IBM systems will provide constant monitoring of New York's Hudson River with a network of sensors, robotics and computational technology spanning the 315-mile waterway, in a project that could be replicated in other rivers.
The idea is to predict environmental problems the same way meteorologists forecast the weather, according to IBM and its partner in this project, the Beacon Institute.
"With that technological capability we can better understand the effects of global warming, the movements of migrating fish or the transport of pollutants," said Beacon Institute CEO John Cronin in an announcement issued Thursday. "The implications for decision-making and education are staggering."
IBM and the Beacon Institute say the project, when completed, will be the first technology-based monitoring and forecasting network for a major American river and estuary.

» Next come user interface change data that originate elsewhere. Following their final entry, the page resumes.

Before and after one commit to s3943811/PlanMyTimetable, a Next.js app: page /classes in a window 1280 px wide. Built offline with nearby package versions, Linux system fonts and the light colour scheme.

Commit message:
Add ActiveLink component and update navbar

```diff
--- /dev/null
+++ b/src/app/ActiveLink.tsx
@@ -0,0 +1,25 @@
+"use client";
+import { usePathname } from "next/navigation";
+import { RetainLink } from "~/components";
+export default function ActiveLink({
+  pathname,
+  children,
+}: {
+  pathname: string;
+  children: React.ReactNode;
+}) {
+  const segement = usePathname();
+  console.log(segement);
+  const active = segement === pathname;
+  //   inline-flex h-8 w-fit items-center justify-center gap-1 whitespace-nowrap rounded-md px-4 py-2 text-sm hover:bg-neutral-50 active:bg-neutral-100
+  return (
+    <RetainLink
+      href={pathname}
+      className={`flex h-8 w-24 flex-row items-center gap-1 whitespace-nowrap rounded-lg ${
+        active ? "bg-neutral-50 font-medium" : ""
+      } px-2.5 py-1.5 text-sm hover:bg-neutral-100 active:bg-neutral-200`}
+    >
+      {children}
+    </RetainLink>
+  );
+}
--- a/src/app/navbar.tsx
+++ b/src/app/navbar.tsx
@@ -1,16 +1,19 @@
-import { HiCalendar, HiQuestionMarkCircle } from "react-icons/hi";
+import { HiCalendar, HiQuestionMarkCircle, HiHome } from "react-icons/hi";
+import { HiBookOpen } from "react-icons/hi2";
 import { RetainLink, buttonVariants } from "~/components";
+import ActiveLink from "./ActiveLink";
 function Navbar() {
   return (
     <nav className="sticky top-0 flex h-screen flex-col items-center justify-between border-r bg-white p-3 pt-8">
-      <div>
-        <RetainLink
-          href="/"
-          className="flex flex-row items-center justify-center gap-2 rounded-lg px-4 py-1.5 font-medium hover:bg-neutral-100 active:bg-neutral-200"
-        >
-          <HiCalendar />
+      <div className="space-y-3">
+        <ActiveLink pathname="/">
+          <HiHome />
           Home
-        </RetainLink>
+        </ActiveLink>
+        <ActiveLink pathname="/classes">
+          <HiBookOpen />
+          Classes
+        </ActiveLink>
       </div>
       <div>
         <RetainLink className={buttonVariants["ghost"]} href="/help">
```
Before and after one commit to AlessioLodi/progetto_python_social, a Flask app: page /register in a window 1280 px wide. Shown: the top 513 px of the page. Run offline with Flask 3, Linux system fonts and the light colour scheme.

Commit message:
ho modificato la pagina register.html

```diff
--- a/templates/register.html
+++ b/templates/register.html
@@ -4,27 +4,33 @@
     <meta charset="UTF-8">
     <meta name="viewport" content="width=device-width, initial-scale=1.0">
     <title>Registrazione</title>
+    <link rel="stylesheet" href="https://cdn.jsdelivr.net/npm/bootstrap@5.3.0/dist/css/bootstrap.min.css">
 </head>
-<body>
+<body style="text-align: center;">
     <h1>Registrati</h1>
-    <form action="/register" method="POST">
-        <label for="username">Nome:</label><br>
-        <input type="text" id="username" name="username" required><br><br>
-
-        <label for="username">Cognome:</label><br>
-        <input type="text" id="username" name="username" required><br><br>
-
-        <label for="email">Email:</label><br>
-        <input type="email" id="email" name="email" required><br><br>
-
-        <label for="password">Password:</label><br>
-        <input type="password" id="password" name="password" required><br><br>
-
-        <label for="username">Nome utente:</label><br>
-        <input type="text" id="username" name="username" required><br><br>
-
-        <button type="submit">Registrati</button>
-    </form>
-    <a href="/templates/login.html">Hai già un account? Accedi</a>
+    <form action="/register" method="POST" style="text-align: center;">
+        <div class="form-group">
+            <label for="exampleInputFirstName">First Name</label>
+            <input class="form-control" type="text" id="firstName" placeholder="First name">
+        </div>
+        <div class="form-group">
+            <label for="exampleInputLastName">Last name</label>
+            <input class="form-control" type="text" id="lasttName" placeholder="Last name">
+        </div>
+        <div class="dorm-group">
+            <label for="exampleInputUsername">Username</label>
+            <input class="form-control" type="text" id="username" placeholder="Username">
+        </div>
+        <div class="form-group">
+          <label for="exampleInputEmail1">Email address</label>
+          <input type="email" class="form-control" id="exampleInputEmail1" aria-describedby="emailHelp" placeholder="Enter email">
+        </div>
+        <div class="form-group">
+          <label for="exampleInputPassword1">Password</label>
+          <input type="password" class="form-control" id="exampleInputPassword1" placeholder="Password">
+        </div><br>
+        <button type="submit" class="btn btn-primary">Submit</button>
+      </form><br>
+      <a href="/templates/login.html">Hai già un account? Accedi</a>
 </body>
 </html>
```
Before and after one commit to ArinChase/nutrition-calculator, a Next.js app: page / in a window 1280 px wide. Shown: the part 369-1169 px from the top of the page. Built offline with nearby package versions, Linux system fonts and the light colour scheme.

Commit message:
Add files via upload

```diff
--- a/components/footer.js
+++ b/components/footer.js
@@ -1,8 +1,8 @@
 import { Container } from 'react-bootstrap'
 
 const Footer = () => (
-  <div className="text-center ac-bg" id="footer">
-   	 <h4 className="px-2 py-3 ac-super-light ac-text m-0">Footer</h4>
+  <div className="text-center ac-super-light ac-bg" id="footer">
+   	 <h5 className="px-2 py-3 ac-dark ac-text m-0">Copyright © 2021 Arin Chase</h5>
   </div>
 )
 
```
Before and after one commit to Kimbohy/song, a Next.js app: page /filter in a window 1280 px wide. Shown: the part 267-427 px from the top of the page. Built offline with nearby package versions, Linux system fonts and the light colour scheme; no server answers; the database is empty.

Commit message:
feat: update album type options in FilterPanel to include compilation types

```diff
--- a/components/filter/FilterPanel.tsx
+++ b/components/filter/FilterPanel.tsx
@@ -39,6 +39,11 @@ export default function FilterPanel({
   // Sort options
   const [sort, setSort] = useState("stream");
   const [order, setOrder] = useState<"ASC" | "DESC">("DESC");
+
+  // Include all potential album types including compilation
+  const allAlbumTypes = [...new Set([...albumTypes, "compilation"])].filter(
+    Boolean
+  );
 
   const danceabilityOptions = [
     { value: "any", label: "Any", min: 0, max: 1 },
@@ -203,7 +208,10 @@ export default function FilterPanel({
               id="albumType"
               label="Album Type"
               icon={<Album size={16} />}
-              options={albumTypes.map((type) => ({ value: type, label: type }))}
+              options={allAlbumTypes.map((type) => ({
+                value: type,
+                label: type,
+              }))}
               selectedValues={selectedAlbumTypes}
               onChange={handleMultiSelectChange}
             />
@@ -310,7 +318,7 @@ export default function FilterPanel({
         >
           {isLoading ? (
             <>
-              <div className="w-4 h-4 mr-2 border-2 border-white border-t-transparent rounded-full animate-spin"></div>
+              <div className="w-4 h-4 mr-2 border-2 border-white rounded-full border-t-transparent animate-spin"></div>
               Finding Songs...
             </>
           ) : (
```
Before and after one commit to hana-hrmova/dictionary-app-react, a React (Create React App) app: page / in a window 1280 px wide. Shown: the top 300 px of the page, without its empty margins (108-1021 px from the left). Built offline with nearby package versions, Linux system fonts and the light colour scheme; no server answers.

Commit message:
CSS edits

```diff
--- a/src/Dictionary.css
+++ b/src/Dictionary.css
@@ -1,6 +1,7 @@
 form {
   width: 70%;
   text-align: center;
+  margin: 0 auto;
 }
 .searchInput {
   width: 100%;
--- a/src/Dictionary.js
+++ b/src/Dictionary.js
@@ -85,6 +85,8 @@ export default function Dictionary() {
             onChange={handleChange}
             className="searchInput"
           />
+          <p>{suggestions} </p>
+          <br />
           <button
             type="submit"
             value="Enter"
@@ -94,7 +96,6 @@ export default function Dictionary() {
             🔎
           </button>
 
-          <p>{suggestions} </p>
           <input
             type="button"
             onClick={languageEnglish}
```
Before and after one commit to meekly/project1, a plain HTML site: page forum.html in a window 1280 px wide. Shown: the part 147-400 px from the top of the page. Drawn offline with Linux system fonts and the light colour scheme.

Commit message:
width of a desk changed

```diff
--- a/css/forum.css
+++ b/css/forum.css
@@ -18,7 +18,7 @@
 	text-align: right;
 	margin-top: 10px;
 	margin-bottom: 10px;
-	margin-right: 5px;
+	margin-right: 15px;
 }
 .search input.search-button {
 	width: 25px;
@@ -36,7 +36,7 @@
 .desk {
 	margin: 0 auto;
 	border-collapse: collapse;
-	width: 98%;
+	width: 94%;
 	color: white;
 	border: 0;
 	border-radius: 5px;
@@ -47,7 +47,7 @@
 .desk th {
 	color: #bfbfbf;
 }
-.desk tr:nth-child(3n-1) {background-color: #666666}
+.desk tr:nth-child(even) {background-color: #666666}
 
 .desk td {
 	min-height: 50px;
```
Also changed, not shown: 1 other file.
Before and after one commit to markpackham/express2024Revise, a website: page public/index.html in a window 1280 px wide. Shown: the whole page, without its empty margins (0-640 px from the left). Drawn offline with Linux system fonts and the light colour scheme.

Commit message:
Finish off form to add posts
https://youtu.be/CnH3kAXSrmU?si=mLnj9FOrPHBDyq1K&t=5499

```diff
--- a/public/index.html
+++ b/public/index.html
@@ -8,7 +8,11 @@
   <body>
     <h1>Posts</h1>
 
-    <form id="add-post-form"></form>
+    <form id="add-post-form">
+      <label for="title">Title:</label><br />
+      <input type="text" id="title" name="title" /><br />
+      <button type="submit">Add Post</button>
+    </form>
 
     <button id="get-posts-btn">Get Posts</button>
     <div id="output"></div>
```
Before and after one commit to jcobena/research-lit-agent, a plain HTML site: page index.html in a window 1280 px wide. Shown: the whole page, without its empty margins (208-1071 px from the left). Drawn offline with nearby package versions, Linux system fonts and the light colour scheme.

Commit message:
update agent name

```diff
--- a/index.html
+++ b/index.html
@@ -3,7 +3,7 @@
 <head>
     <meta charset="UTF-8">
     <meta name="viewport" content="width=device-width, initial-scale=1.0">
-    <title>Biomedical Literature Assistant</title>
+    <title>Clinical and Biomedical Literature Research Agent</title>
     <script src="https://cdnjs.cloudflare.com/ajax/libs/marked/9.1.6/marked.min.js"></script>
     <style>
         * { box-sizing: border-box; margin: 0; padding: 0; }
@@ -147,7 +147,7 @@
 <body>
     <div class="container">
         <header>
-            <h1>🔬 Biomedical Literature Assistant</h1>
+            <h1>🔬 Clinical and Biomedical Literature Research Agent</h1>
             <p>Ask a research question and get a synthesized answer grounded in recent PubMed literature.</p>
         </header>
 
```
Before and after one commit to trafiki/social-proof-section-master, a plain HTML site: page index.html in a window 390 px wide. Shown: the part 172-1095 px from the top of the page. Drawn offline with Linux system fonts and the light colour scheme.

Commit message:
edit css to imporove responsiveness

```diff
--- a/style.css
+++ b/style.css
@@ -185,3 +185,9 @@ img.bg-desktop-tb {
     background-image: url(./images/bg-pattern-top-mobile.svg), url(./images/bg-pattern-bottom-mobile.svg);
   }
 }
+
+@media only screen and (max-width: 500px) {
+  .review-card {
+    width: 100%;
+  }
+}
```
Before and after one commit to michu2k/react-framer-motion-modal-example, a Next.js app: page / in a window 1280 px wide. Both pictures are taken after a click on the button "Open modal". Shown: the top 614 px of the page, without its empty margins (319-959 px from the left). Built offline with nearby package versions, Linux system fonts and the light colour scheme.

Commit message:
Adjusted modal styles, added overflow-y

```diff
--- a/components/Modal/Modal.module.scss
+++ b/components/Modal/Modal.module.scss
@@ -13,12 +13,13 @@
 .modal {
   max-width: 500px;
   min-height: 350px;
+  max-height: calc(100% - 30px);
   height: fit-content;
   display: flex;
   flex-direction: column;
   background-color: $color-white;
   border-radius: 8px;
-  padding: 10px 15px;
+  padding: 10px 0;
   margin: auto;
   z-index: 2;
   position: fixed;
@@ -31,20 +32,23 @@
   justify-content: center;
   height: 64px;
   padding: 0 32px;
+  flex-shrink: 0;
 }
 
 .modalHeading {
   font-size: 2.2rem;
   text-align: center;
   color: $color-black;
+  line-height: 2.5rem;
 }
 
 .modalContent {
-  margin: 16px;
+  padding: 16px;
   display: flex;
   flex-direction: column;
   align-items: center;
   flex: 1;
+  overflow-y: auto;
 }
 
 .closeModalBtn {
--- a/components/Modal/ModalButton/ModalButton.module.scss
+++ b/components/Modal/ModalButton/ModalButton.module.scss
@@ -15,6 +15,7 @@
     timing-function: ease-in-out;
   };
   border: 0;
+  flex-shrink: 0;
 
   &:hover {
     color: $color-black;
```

Both organizations anticipate the network will be replicated in other rivers.
The underlying technology is IBM's Stream Computing system, so named not because it's being used in a river but for its ability to analyze data as it streams in from thousands of sources, increasing the speed and accuracy of decision making. The system, first demonstrated in June, can be used in a variety of disciplines, from security surveillance to Wall Street trading, a New York Times story said.
Data collected in the Hudson River will help scientists understand how changes in its chemistry and biology affect fish and the river.
"IBM will be developing an advanced sensor network that will capture data streams and conduct advanced data analysis in real time," IBM says. "The IBM Stream Computing system can capture data from a multitude of sensors that measure temperature, salinity, dissolved oxygen and pollution loading; map fish populations via acoustical data; and track particular fish species through radio tagging."
The Beacon Institute, a river research organization in New York, also plans to build a US$40 million (AU$50.2 million) research lab for engineers, scientists, policymakers and educators doing work related to this Hudson River project. The project's formal title is the River and Estuary Observatory Network.